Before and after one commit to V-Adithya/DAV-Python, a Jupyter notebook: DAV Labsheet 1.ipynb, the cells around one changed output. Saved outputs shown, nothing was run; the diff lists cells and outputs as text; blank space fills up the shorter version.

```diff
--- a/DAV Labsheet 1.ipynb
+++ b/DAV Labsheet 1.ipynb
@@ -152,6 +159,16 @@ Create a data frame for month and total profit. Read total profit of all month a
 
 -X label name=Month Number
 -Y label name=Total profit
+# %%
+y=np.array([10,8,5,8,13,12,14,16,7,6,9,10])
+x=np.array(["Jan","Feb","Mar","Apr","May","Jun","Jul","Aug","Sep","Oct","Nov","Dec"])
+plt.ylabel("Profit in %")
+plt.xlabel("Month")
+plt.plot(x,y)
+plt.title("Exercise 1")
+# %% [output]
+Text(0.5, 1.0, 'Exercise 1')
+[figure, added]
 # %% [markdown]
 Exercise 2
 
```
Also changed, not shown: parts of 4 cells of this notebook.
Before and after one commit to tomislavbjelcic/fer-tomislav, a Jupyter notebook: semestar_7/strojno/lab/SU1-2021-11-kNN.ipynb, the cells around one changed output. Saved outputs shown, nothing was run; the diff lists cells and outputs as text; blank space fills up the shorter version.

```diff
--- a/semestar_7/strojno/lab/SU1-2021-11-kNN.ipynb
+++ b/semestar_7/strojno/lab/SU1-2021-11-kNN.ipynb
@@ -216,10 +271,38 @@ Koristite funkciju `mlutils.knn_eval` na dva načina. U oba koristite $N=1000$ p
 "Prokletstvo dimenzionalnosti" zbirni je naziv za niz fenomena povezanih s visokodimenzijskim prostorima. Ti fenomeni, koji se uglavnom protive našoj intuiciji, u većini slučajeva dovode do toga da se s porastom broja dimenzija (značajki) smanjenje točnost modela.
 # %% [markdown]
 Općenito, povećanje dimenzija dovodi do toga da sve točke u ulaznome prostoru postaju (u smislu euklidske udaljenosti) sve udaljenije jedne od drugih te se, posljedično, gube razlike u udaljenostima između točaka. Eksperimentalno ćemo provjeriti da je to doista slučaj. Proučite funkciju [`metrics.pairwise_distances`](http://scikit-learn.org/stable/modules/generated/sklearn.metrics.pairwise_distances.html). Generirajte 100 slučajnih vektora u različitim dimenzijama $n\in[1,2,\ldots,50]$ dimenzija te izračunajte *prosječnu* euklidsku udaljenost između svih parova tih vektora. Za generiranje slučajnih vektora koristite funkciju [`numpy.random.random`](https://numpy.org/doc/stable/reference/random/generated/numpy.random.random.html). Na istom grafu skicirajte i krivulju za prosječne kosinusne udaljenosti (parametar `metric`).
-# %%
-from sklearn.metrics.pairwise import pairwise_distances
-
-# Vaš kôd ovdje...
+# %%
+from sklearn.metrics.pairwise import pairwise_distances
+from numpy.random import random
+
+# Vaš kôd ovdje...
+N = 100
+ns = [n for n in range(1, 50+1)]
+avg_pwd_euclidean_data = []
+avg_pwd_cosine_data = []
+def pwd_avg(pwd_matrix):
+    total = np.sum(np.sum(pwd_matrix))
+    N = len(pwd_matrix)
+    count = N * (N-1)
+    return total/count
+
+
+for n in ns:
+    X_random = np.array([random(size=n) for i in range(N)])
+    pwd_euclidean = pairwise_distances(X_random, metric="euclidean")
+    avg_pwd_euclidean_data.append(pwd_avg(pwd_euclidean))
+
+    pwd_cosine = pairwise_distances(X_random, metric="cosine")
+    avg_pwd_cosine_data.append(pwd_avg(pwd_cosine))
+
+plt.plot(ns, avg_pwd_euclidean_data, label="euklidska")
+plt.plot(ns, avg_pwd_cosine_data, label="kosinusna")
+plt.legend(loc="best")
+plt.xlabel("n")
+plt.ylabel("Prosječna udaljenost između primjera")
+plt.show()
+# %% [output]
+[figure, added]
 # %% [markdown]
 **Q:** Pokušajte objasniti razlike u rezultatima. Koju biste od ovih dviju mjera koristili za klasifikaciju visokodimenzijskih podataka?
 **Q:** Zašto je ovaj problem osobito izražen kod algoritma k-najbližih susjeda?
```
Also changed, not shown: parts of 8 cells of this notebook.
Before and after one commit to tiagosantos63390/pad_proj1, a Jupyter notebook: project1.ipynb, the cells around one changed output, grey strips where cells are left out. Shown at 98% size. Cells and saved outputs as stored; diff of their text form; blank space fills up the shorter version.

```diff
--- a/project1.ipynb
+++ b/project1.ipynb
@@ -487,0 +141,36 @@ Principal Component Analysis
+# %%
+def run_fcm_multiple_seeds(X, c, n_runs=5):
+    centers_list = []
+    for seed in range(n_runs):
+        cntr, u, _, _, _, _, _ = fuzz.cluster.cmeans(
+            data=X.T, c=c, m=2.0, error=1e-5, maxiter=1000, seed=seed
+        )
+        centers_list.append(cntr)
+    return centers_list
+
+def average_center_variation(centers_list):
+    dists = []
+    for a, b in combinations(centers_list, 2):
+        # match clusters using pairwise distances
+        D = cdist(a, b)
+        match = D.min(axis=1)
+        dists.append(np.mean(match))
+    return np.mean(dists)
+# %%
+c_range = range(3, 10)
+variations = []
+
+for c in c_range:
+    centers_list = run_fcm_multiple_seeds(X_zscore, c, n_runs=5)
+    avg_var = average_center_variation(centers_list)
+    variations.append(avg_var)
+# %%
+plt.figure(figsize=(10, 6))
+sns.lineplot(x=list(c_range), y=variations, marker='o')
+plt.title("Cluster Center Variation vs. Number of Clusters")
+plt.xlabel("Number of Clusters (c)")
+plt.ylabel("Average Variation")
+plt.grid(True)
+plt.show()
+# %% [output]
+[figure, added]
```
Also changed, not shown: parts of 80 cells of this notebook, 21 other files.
• • • •
> _Exercise goal_: All the records shown above need to be given again exactly.

> _Output for this exercise_:
Before and after one commit to V-Adithya/DAV-Python, a Jupyter notebook: DAV Labsheet 1.ipynb, the cells around one changed output. Saved outputs shown, nothing was run; the diff lists cells and outputs as text; blank space fills up the shorter version.

```diff
--- a/DAV Labsheet 1.ipynb
+++ b/DAV Labsheet 1.ipynb
@@ -152,6 +159,16 @@ Create a data frame for month and total profit. Read total profit of all month a
 
 -X label name=Month Number
 -Y label name=Total profit
+# %%
+y=np.array([10,8,5,8,13,12,14,16,7,6,9,10])
+x=np.array(["Jan","Feb","Mar","Apr","May","Jun","Jul","Aug","Sep","Oct","Nov","Dec"])
+plt.ylabel("Profit in %")
+plt.xlabel("Month")
+plt.plot(x,y)
+plt.title("Exercise 1")
+# %% [output]
+Text(0.5, 1.0, 'Exercise 1')
+[figure, added]
 # %% [markdown]
 Exercise 2
 
```
Also changed, not shown: parts of 4 cells of this notebook.
Before and after one commit to tomislavbjelcic/fer-tomislav, a Jupyter notebook: semestar_7/strojno/lab/SU1-2021-11-kNN.ipynb, the cells around one changed output. Saved outputs shown, nothing was run; the diff lists cells and outputs as text; blank space fills up the shorter version.

```diff
--- a/semestar_7/strojno/lab/SU1-2021-11-kNN.ipynb
+++ b/semestar_7/strojno/lab/SU1-2021-11-kNN.ipynb
@@ -216,10 +271,38 @@ Koristite funkciju `mlutils.knn_eval` na dva načina. U oba koristite $N=1000$ p
 "Prokletstvo dimenzionalnosti" zbirni je naziv za niz fenomena povezanih s visokodimenzijskim prostorima. Ti fenomeni, koji se uglavnom protive našoj intuiciji, u većini slučajeva dovode do toga da se s porastom broja dimenzija (značajki) smanjenje točnost modela.
 # %% [markdown]
 Općenito, povećanje dimenzija dovodi do toga da sve točke u ulaznome prostoru postaju (u smislu euklidske udaljenosti) sve udaljenije jedne od drugih te se, posljedično, gube razlike u udaljenostima između točaka. Eksperimentalno ćemo provjeriti da je to doista slučaj. Proučite funkciju [`metrics.pairwise_distances`](http://scikit-learn.org/stable/modules/generated/sklearn.metrics.pairwise_distances.html). Generirajte 100 slučajnih vektora u različitim dimenzijama $n\in[1,2,\ldots,50]$ dimenzija te izračunajte *prosječnu* euklidsku udaljenost između svih parova tih vektora. Za generiranje slučajnih vektora koristite funkciju [`numpy.random.random`](https://numpy.org/doc/stable/reference/random/generated/numpy.random.random.html). Na istom grafu skicirajte i krivulju za prosječne kosinusne udaljenosti (parametar `metric`).
-# %%
-from sklearn.metrics.pairwise import pairwise_distances
-
-# Vaš kôd ovdje...
+# %%
+from sklearn.metrics.pairwise import pairwise_distances
+from numpy.random import random
+
+# Vaš kôd ovdje...
+N = 100
+ns = [n for n in range(1, 50+1)]
+avg_pwd_euclidean_data = []
+avg_pwd_cosine_data = []
+def pwd_avg(pwd_matrix):
+    total = np.sum(np.sum(pwd_matrix))
+    N = len(pwd_matrix)
+    count = N * (N-1)
+    return total/count
+
+
+for n in ns:
+    X_random = np.array([random(size=n) for i in range(N)])
+    pwd_euclidean = pairwise_distances(X_random, metric="euclidean")
+    avg_pwd_euclidean_data.append(pwd_avg(pwd_euclidean))
+
+    pwd_cosine = pairwise_distances(X_random, metric="cosine")
+    avg_pwd_cosine_data.append(pwd_avg(pwd_cosine))
+
+plt.plot(ns, avg_pwd_euclidean_data, label="euklidska")
+plt.plot(ns, avg_pwd_cosine_data, label="kosinusna")
+plt.legend(loc="best")
+plt.xlabel("n")
+plt.ylabel("Prosječna udaljenost između primjera")
+plt.show()
+# %% [output]
+[figure, added]
 # %% [markdown]
 **Q:** Pokušajte objasniti razlike u rezultatima. Koju biste od ovih dviju mjera koristili za klasifikaciju visokodimenzijskih podataka?
 **Q:** Zašto je ovaj problem osobito izražen kod algoritma k-najbližih susjeda?
```
Also changed, not shown: parts of 8 cells of this notebook.
Before and after one commit to tiagosantos63390/pad_proj1, a Jupyter notebook: project1.ipynb, the cells around one changed output, grey strips where cells are left out. Shown at 98% size. Cells and saved outputs as stored; diff of their text form; blank space fills up the shorter version.

```diff
--- a/project1.ipynb
+++ b/project1.ipynb
@@ -487,0 +141,36 @@ Principal Component Analysis
+# %%
+def run_fcm_multiple_seeds(X, c, n_runs=5):
+    centers_list = []
+    for seed in range(n_runs):
+        cntr, u, _, _, _, _, _ = fuzz.cluster.cmeans(
+            data=X.T, c=c, m=2.0, error=1e-5, maxiter=1000, seed=seed
+        )
+        centers_list.append(cntr)
+    return centers_list
+
+def average_center_variation(centers_list):
+    dists = []
+    for a, b in combinations(centers_list, 2):
+        # match clusters using pairwise distances
+        D = cdist(a, b)
+        match = D.min(axis=1)
+        dists.append(np.mean(match))
+    return np.mean(dists)
+# %%
+c_range = range(3, 10)
+variations = []
+
+for c in c_range:
+    centers_list = run_fcm_multiple_seeds(X_zscore, c, n_runs=5)
+    avg_var = average_center_variation(centers_list)
+    variations.append(avg_var)
+# %%
+plt.figure(figsize=(10, 6))
+sns.lineplot(x=list(c_range), y=variations, marker='o')
+plt.title("Cluster Center Variation vs. Number of Clusters")
+plt.xlabel("Number of Clusters (c)")
+plt.ylabel("Average Variation")
+plt.grid(True)
+plt.show()
+# %% [output]
+[figure, added]
```
Also changed, not shown: parts of 80 cells of this notebook, 21 other files.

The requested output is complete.